Headquartered in Lindenhurst, Save-A-Vet accepts dogs the government won’t place with the general public because of concerns over how the dogs might adapt to their new surroundings.
Nero, who suffered back injuries in the Mideast, was one of those dogs -- until Scheurer got a call last October asking whether he’d take Nero.
“We’re buddies. We travel together for Save-A-Vet,” Scheurer said. He and Nero visit legislatures, veterans groups, schools and other organizations to promote Save-A-Vet.
The group has three objectives: Create facilities in every state for “our K-9 partners”; hire retired, injured or disabled law enforcement and military veterans to work in the facilities; and work to have the dogs “classified as veterans rather than equipment.”
“A military dog saved my life twice when I was in Iraq,” Scheurer said about bomb-sniffing canines. “In one of the situations, about 1,000 soldiers would have been killed had it not been for the work of that military dog.”
Save-A-Vet has been able to accept seven dogs so far. More could be adopted with enough support, said Scheurer.
The military is doing a good job in working with members of the public interested in adopting military and law enforcement dogs, he said. But many, like Nero, can’t be placed in typical households.
Nero, who has lived with Scheurer for nearly a year, adapted relatively quickly to his new home, although on walks, Nero still thinks he is working, walking side-to-side as he did searching for bombs, Scheurer said.
Nero has also made friends with Scheurer’s family and friends, including two veterans who alternate weeks bringing Nero gifts of chicken and steak.
Working dogs even show some similar symptoms as human veterans, Scheurer said.
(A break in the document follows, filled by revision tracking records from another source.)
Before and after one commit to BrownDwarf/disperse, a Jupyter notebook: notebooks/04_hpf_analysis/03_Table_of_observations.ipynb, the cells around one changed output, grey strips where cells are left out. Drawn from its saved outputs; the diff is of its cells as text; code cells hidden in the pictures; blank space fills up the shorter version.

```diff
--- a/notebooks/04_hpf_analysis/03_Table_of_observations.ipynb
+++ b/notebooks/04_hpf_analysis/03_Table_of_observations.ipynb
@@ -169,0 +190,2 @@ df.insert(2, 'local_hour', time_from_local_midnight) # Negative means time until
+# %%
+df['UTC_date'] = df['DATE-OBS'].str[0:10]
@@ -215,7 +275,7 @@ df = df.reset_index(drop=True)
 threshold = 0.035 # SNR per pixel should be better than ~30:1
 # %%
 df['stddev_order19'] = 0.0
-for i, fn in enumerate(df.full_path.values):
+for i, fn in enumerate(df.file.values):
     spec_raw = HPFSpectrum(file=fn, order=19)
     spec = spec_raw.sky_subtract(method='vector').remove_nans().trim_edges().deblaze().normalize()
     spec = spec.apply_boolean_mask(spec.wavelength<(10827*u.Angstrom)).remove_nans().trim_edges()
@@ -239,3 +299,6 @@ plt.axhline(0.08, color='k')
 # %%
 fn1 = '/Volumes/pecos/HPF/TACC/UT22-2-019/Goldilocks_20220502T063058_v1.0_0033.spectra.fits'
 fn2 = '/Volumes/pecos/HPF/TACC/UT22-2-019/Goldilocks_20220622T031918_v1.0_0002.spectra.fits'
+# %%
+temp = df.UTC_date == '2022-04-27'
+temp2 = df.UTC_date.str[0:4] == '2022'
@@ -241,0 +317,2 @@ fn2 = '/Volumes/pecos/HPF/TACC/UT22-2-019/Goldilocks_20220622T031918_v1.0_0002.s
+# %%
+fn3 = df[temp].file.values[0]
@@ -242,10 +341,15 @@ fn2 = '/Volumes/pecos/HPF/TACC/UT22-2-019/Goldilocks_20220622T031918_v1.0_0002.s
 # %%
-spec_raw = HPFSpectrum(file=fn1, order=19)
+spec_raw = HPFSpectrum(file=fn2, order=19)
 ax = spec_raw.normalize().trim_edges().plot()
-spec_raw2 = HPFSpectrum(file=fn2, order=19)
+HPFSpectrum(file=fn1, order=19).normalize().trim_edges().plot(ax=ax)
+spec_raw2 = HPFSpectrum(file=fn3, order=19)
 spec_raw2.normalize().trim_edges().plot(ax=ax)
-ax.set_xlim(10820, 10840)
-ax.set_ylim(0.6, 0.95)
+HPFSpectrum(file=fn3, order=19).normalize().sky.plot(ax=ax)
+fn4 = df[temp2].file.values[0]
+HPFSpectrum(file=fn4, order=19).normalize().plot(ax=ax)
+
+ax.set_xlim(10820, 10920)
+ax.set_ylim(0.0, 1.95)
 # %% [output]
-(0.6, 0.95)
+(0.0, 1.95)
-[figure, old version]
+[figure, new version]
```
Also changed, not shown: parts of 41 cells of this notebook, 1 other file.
Nero, for instance, often wakes up at night crying and moving about, he said.
Jane McBride, president of Illinois Humane, said her organization wanted to help raise awareness about Save-A-Vet as well as about opportunities for the public to adopt dogs from the military.
Save-A-Vet will be at the Illinois Humane exhibit through Sunday.
Debra Landis can be reached through the Metro Desk at 788-1517.